Please repeat all the entries. Nothing may differ.

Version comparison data
────────

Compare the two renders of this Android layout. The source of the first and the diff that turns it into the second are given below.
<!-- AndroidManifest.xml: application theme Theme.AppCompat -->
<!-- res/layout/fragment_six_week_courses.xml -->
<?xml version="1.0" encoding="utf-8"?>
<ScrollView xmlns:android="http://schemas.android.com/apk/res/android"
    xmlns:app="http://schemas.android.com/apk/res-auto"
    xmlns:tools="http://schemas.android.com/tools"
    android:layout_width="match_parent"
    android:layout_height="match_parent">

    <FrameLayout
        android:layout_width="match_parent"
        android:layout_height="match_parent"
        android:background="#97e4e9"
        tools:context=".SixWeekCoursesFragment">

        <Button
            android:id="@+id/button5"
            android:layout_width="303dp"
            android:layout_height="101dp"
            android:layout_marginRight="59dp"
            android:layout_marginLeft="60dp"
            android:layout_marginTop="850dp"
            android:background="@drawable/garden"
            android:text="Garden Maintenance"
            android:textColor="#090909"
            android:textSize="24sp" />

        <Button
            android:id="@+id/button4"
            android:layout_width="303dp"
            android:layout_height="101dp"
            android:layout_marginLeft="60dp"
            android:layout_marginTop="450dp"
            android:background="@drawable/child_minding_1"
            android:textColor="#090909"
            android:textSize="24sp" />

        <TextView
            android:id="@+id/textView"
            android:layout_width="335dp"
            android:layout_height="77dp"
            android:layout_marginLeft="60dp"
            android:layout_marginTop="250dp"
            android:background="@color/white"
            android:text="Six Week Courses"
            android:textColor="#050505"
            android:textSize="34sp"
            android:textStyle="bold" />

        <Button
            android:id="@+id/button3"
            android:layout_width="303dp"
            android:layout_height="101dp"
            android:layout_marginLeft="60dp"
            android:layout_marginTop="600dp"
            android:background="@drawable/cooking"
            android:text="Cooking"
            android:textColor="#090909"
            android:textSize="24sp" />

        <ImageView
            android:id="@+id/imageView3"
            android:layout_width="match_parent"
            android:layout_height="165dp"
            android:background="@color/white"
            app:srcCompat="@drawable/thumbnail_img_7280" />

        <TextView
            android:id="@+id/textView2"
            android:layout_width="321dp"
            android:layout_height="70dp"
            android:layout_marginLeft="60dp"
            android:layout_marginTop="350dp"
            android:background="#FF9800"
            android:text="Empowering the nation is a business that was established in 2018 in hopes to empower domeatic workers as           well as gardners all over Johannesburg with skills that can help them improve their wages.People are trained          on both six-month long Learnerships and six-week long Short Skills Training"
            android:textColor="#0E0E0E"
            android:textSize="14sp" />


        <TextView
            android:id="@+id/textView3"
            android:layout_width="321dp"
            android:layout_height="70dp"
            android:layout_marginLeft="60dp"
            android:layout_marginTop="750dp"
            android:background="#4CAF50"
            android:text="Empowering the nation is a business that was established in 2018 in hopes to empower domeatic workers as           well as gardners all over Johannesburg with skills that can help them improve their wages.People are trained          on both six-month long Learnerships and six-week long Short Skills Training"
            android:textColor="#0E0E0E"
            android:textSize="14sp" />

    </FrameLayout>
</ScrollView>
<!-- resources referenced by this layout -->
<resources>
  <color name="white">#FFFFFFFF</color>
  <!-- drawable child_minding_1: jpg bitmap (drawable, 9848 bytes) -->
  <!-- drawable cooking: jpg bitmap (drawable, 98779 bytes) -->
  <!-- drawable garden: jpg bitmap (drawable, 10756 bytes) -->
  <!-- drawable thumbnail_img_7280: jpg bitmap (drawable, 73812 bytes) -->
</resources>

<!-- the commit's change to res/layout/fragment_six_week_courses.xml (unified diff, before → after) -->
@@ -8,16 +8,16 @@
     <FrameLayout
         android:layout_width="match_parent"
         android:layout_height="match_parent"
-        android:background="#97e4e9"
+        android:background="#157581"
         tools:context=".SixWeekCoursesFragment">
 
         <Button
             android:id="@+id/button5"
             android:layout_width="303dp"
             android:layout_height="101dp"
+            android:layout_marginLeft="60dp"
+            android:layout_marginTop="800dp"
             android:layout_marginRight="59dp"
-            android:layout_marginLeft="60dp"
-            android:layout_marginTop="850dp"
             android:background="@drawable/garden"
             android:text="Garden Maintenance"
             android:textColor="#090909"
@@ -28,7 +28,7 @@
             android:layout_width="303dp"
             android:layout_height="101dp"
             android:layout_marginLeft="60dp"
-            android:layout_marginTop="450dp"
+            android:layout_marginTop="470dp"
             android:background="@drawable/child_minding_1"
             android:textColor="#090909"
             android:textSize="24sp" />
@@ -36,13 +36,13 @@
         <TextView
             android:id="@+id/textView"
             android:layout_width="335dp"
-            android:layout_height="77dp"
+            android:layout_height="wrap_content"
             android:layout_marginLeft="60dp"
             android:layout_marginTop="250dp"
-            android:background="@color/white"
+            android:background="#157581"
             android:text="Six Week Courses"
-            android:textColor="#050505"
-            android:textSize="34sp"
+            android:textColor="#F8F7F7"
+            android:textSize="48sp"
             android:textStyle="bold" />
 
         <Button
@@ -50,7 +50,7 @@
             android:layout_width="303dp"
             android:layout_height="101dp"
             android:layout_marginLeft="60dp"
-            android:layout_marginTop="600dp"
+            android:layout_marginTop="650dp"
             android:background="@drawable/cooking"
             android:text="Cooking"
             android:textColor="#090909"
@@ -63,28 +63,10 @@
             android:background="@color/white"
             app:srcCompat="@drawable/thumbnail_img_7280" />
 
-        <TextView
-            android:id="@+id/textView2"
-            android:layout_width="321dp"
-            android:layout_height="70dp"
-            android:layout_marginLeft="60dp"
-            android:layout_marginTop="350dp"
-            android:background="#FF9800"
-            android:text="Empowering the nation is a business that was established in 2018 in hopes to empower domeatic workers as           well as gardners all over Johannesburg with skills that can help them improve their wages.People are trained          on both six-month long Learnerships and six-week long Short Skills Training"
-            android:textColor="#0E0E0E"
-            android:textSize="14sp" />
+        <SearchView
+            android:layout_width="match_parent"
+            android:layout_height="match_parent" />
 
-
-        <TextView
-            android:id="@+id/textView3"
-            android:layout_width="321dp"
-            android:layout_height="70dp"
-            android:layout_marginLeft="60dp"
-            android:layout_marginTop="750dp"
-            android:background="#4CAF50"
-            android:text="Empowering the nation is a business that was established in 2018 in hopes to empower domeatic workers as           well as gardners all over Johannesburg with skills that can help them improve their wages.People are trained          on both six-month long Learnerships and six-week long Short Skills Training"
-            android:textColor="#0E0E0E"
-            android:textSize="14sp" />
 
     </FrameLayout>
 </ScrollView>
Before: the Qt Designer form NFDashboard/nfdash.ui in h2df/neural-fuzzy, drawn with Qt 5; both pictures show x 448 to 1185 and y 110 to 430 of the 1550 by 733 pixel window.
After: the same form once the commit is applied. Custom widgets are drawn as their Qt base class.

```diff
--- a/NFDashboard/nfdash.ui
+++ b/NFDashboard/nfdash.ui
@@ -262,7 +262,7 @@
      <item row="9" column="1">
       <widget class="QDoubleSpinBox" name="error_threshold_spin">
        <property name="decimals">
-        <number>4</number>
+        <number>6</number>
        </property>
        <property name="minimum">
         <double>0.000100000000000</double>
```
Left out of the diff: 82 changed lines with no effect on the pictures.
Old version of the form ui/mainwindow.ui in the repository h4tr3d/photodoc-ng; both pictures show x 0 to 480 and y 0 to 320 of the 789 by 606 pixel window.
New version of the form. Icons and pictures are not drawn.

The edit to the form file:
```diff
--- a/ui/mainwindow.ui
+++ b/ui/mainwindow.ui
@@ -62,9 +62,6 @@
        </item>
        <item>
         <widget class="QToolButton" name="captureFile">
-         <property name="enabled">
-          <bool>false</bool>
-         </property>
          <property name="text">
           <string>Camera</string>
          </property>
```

────────

| Solution |
Compare the two renders of this Android layout. The source of the first and the diff that turns it into the second are given below.
<!-- AndroidManifest.xml: application theme Theme.AppCompat -->
<!-- res/layout/fragment_six_week_courses.xml -->
<?xml version="1.0" encoding="utf-8"?>
<ScrollView xmlns:android="http://schemas.android.com/apk/res/android"
    xmlns:app="http://schemas.android.com/apk/res-auto"
    xmlns:tools="http://schemas.android.com/tools"
    android:layout_width="match_parent"
    android:layout_height="match_parent">

    <FrameLayout
        android:layout_width="match_parent"
        android:layout_height="match_parent"
        android:background="#97e4e9"
        tools:context=".SixWeekCoursesFragment">

        <Button
            android:id="@+id/button5"
            android:layout_width="303dp"
            android:layout_height="101dp"
            android:layout_marginRight="59dp"
            android:layout_marginLeft="60dp"
            android:layout_marginTop="850dp"
            android:background="@drawable/garden"
            android:text="Garden Maintenance"
            android:textColor="#090909"
            android:textSize="24sp" />

        <Button
            android:id="@+id/button4"
            android:layout_width="303dp"
            android:layout_height="101dp"
            android:layout_marginLeft="60dp"
            android:layout_marginTop="450dp"
            android:background="@drawable/child_minding_1"
            android:textColor="#090909"
            android:textSize="24sp" />

        <TextView
            android:id="@+id/textView"
            android:layout_width="335dp"
            android:layout_height="77dp"
            android:layout_marginLeft="60dp"
            android:layout_marginTop="250dp"
            android:background="@color/white"
            android:text="Six Week Courses"
            android:textColor="#050505"
            android:textSize="34sp"
            android:textStyle="bold" />

        <Button
            android:id="@+id/button3"
            android:layout_width="303dp"
            android:layout_height="101dp"
            android:layout_marginLeft="60dp"
            android:layout_marginTop="600dp"
            android:background="@drawable/cooking"
            android:text="Cooking"
            android:textColor="#090909"
            android:textSize="24sp" />

        <ImageView
            android:id="@+id/imageView3"
            android:layout_width="match_parent"
            android:layout_height="165dp"
            android:background="@color/white"
            app:srcCompat="@drawable/thumbnail_img_7280" />

        <TextView
            android:id="@+id/textView2"
            android:layout_width="321dp"
            android:layout_height="70dp"
            android:layout_marginLeft="60dp"
            android:layout_marginTop="350dp"
            android:background="#FF9800"
            android:text="Empowering the nation is a business that was established in 2018 in hopes to empower domeatic workers as           well as gardners all over Johannesburg with skills that can help them improve their wages.People are trained          on both six-month long Learnerships and six-week long Short Skills Training"
            android:textColor="#0E0E0E"
            android:textSize="14sp" />


        <TextView
            android:id="@+id/textView3"
            android:layout_width="321dp"
            android:layout_height="70dp"
            android:layout_marginLeft="60dp"
            android:layout_marginTop="750dp"
            android:background="#4CAF50"
            android:text="Empowering the nation is a business that was established in 2018 in hopes to empower domeatic workers as           well as gardners all over Johannesburg with skills that can help them improve their wages.People are trained          on both six-month long Learnerships and six-week long Short Skills Training"
            android:textColor="#0E0E0E"
            android:textSize="14sp" />

    </FrameLayout>
</ScrollView>
<!-- resources referenced by this layout -->
<resources>
  <color name="white">#FFFFFFFF</color>
  <!-- drawable child_minding_1: jpg bitmap (drawable, 9848 bytes) -->
  <!-- drawable cooking: jpg bitmap (drawable, 98779 bytes) -->
  <!-- drawable garden: jpg bitmap (drawable, 10756 bytes) -->
  <!-- drawable thumbnail_img_7280: jpg bitmap (drawable, 73812 bytes) -->
</resources>

<!-- the commit's change to res/layout/fragment_six_week_courses.xml (unified diff, before → after) -->
@@ -8,16 +8,16 @@
     <FrameLayout
         android:layout_width="match_parent"
         android:layout_height="match_parent"
-        android:background="#97e4e9"
+        android:background="#157581"
         tools:context=".SixWeekCoursesFragment">
 
         <Button
             android:id="@+id/button5"
             android:layout_width="303dp"
             android:layout_height="101dp"
+            android:layout_marginLeft="60dp"
+            android:layout_marginTop="800dp"
             android:layout_marginRight="59dp"
-            android:layout_marginLeft="60dp"
-            android:layout_marginTop="850dp"
             android:background="@drawable/garden"
             android:text="Garden Maintenance"
             android:textColor="#090909"
@@ -28,7 +28,7 @@
             android:layout_width="303dp"
             android:layout_height="101dp"
             android:layout_marginLeft="60dp"
-            android:layout_marginTop="450dp"
+            android:layout_marginTop="470dp"
             android:background="@drawable/child_minding_1"
             android:textColor="#090909"
             android:textSize="24sp" />
@@ -36,13 +36,13 @@
         <TextView
             android:id="@+id/textView"
             android:layout_width="335dp"
-            android:layout_height="77dp"
+            android:layout_height="wrap_content"
             android:layout_marginLeft="60dp"
             android:layout_marginTop="250dp"
-            android:background="@color/white"
+            android:background="#157581"
             android:text="Six Week Courses"
-            android:textColor="#050505"
-            android:textSize="34sp"
+            android:textColor="#F8F7F7"
+            android:textSize="48sp"
             android:textStyle="bold" />
 
         <Button
@@ -50,7 +50,7 @@
             android:layout_width="303dp"
             android:layout_height="101dp"
             android:layout_marginLeft="60dp"
-            android:layout_marginTop="600dp"
+            android:layout_marginTop="650dp"
             android:background="@drawable/cooking"
             android:text="Cooking"
             android:textColor="#090909"
@@ -63,28 +63,10 @@
             android:background="@color/white"
             app:srcCompat="@drawable/thumbnail_img_7280" />
 
-        <TextView
-            android:id="@+id/textView2"
-            android:layout_width="321dp"
-            android:layout_height="70dp"
-            android:layout_marginLeft="60dp"
-            android:layout_marginTop="350dp"
-            android:background="#FF9800"
-            android:text="Empowering the nation is a business that was established in 2018 in hopes to empower domeatic workers as           well as gardners all over Johannesburg with skills that can help them improve their wages.People are trained          on both six-month long Learnerships and six-week long Short Skills Training"
-            android:textColor="#0E0E0E"
-            android:textSize="14sp" />
+        <SearchView
+            android:layout_width="match_parent"
+            android:layout_height="match_parent" />
 
-
-        <TextView
-            android:id="@+id/textView3"
-            android:layout_width="321dp"
-            android:layout_height="70dp"
-            android:layout_marginLeft="60dp"
-            android:layout_marginTop="750dp"
-            android:background="#4CAF50"
-            android:text="Empowering the nation is a business that was established in 2018 in hopes to empower domeatic workers as           well as gardners all over Johannesburg with skills that can help them improve their wages.People are trained          on both six-month long Learnerships and six-week long Short Skills Training"
-            android:textColor="#0E0E0E"
-            android:textSize="14sp" />
 
     </FrameLayout>
 </ScrollView>
Before: the Qt Designer form NFDashboard/nfdash.ui in h2df/neural-fuzzy, drawn with Qt 5; both pictures show x 448 to 1185 and y 110 to 430 of the 1550 by 733 pixel window.
After: the same form once the commit is applied. Custom widgets are drawn as their Qt base class.

```diff
--- a/NFDashboard/nfdash.ui
+++ b/NFDashboard/nfdash.ui
@@ -262,7 +262,7 @@
      <item row="9" column="1">
       <widget class="QDoubleSpinBox" name="error_threshold_spin">
        <property name="decimals">
-        <number>4</number>
+        <number>6</number>
        </property>
        <property name="minimum">
         <double>0.000100000000000</double>
```
Left out of the diff: 82 changed lines with no effect on the pictures.
Old version of the form ui/mainwindow.ui in the repository h4tr3d/photodoc-ng; both pictures show x 0 to 480 and y 0 to 320 of the 789 by 606 pixel window.
New version of the form. Icons and pictures are not drawn.

The edit to the form file:
```diff
--- a/ui/mainwindow.ui
+++ b/ui/mainwindow.ui
@@ -62,9 +62,6 @@
        </item>
        <item>
         <widget class="QToolButton" name="captureFile">
-         <property name="enabled">
-          <bool>false</bool>
-         </property>
          <property name="text">
           <string>Camera</string>
          </property>
```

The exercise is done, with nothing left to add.